    Lexical Bundles

    Subjects: Linguistics
    View times: 38
    Submitted by: Shaojie Zhang

    Definition

    The term “lexical bundles” was defined as “recurrent expressions, regardless of their idiomaticity, and regardless of their structural status”. As is well documented, lexical bundles not only contribute to fluent linguistic production but also form essential building blocks of discourse. A good command of lexical bundles could be indicative of a proficient and professional academic writer and is thus considered a pivotal skill for student writers, especially EFL student writers, for achieving sustainable growth of writing competence. Appropriate use of lexical bundles in academic writing helps writers from an academic community demonstrate their research writing ability.

    1. Lexical Bundles

    As Biber et al. [1] posit, lexical bundles are the most frequent, recurrent, multiword sequences in a register, which are defined “strictly on the basis of frequency” (p. 399) rather than intuitive criteria. Even though the identification of lexical bundles is solely based on frequency without considering structural or functional features, Biber and associates think that these multiword sequences are “interpretable in both structural and functional terms” (p. 399).

    The first structural classification was proposed by Biber et al. [2], in which the prevalent lexical bundles were grouped into fourteen structural categories in conversation and twelve categories in academic prose. Concerning structural analysis of lexical bundles, their framework has been used as a major reference.

    Functionally, two taxonomies are widely adopted. Biber et al. [1] distinguished three main functions: (1) stance expressions for displaying “attitudes or assessments of certainty”, (2) discourse organizers that “reflect relationships between prior and coming discourse”, and (3) referential bundles that “make direct reference to physical abstract or single out some particular attribute of the entity as especially important.” (ibid., p. 384). Inspired by Biber et al. [1], Hyland [3] proposed his functional taxonomy of lexical bundles, including (1) research-oriented bundles that “help writers to structure their activities and experiences of the real world”, (2) text-oriented bundles that are “concerned with the organization of the text and its meaning as a message or argument”, and (3) participant-oriented bundles that are “focused on the reader or writer of the text” (ibid., p. 13).
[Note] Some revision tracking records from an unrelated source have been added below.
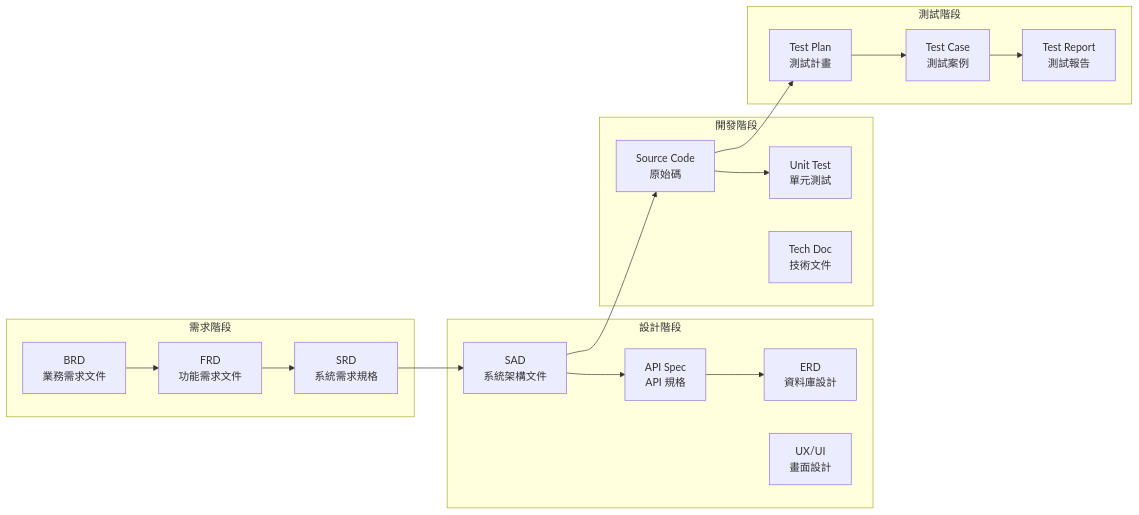
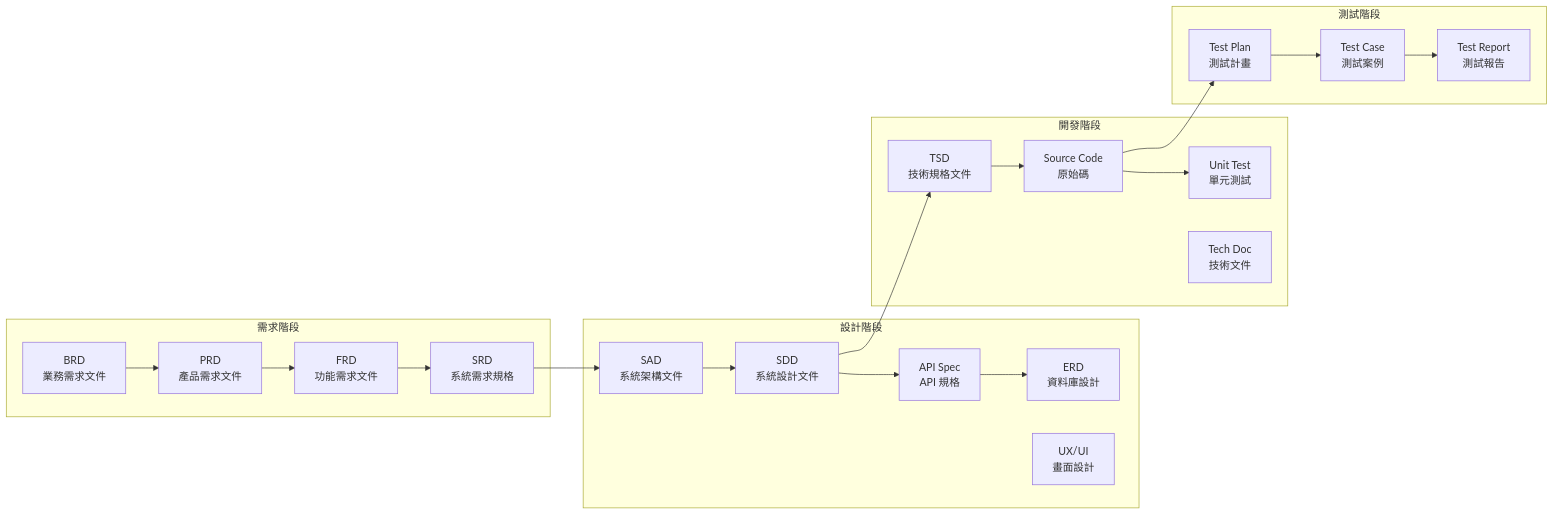
Before and after one commit to chihhung/Blog: the third of 30 diagrams in content/posts/指引/設計開發/軟體開發標準程序（Software Development Standard Process）教學手冊.md, drawn with Mermaid. The commit also changed other lines of this file and 3 other files, not shown here.

Commit message:
feat: 新增 SDD/TSD/PRD 範本文件，更新軟體開發標準程序教學手冊

````diff
--- a/content/posts/指引/設計開發/軟體開發標準程序（Software Development Standard Process）教學手冊.md
+++ b/content/posts/指引/設計開發/軟體開發標準程序（Software Development Standard Process）教學手冊.md
@@ -196,32 +197,35 @@
 ```mermaid
 flowchart LR
     subgraph 需求階段
         R1[BRD<br/>業務需求文件]
+        R0[PRD<br/>產品需求文件]
         R2[FRD<br/>功能需求文件]
         R3[SRD<br/>系統需求規格]
     end
     
     subgraph 設計階段
         D1[SAD<br/>系統架構文件]
+        D5[SDD<br/>系統設計文件]
         D2[API Spec<br/>API 規格]
         D3[ERD<br/>資料庫設計]
         D4[UX/UI<br/>畫面設計]
     end
     
     subgraph 開發階段
+        C0[TSD<br/>技術規格文件]
         C1[Source Code<br/>原始碼]
         C2[Unit Test<br/>單元測試]
         C3[Tech Doc<br/>技術文件]
     end
     
     subgraph 測試階段
         T1[Test Plan<br/>測試計畫]
         T2[Test Case<br/>測試案例]
         T3[Test Report<br/>測試報告]
     end
     
-    R1 --> R2 --> R3
-    R3 --> D1 --> D2 --> D3
-    D1 --> C1 --> C2
+    R1 --> R0 --> R2 --> R3
+    R3 --> D1 --> D5 --> D2 --> D3
+    D5 --> C0 --> C1 --> C2
     C1 --> T1 --> T2 --> T3
 ```
````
    2. Studies of the Structural and Functional Analyses of Lexical Bundles

    Comparative studies of lexical bundles are largely carried out along three dimensions. They are lexical bundle use across registers, across disciplines, and across writer groups. We review these studies below.

    2.1. Lexical Bundle Use across Registers

    One of the important variables influencing the use of lexical bundles is register variation. Based on the comparison of two types of registers, i.e., conversation and academic prose, Biber et al. [2] found that, in terms of structure, bundles were more clausal in conversation but more phrasal in academic prose. In their studies of university classroom teaching and university textbooks, Biber et al. [1] concluded that the use of lexical bundles in classroom teaching reflects a mixture of characteristics typical of both conversation and academic prose. Similarly, Nesi and Basturkmen [4] found that academic lectures are also featured by combined use of oral and literate bundles. In terms of function, classroom teaching combines functional characteristics of both spoken (by using stance and discourse organizing bundles) and written registers (by using referential bundles) [1]. Biber and Barbieri [5] further examined lexical bundles in a broader range of spoken and written university registers. They concluded that both spoken/written register differences and communicative purposes influence the use of lexical bundles.

    2.2. Lexical Bundles across Disciplines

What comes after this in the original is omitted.